Web page revision data
====

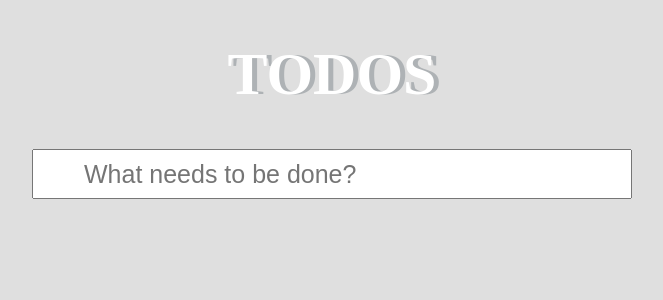
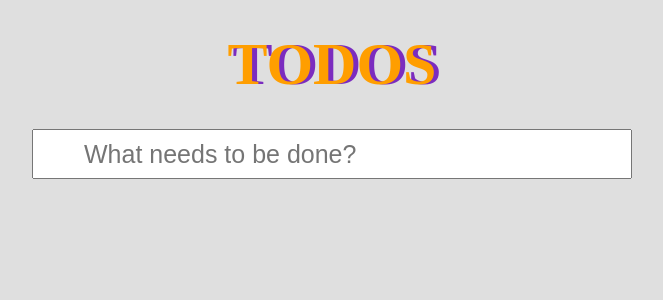
Before and after one commit to justaskmeeee/todo-list-react-src, a React (Create React App) app: page / in a window 1280 px wide. Shown: the top 300 px of the page, without its empty margins (308-971 px from the left). Built offline with nearby package versions, Linux system fonts and the light colour scheme.

Commit message:
Add header, styles for title

```diff
--- a/src/components/Title/Title.jsx
+++ b/src/components/Title/Title.jsx
@@ -3,9 +3,9 @@ import './Title.scss';
 
 const Title = () => {
   return (
-    <div>
+    <header>
       <h1 className="title">TODOS</h1>
-    </div>
+    </header>
   );
 }
 
--- a/src/components/Title/Title.scss
+++ b/src/components/Title/Title.scss
@@ -1,8 +1,10 @@
 @import '/src/functions/pxToRem.scss';
 
 .title {
+  margin: toRem(30) 0;
   text-align: center;
+  font-family: 'Comfortaa', cursive;
   font-size: toRem(60);
-  color: white;
-  text-shadow: toRem(5) 0 rgb(174, 178, 181);
+  color: #ff9e00;
+  text-shadow: toRem(5) 0 #7b2cbf;
 }
```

====

* **Exercise aim**
Print out the entries once more, unchanged. No pictures.

* **Written solution**
Before and after one commit to justaskmeeee/todo-list-react-src, a React (Create React App) app: page / in a window 1280 px wide. Shown: the top 300 px of the page, without its empty margins (308-971 px from the left). Built offline with nearby package versions, Linux system fonts and the light colour scheme.

Commit message:
Add header, styles for title

```diff
--- a/src/components/Title/Title.jsx
+++ b/src/components/Title/Title.jsx
@@ -3,9 +3,9 @@ import './Title.scss';
 
 const Title = () => {
   return (
-    <div>
+    <header>
       <h1 className="title">TODOS</h1>
-    </div>
+    </header>
   );
 }
 
--- a/src/components/Title/Title.scss
+++ b/src/components/Title/Title.scss
@@ -1,8 +1,10 @@
 @import '/src/functions/pxToRem.scss';
 
 .title {
+  margin: toRem(30) 0;
   text-align: center;
+  font-family: 'Comfortaa', cursive;
   font-size: toRem(60);
-  color: white;
-  text-shadow: toRem(5) 0 rgb(174, 178, 181);
+  color: #ff9e00;
+  text-shadow: toRem(5) 0 #7b2cbf;
 }
```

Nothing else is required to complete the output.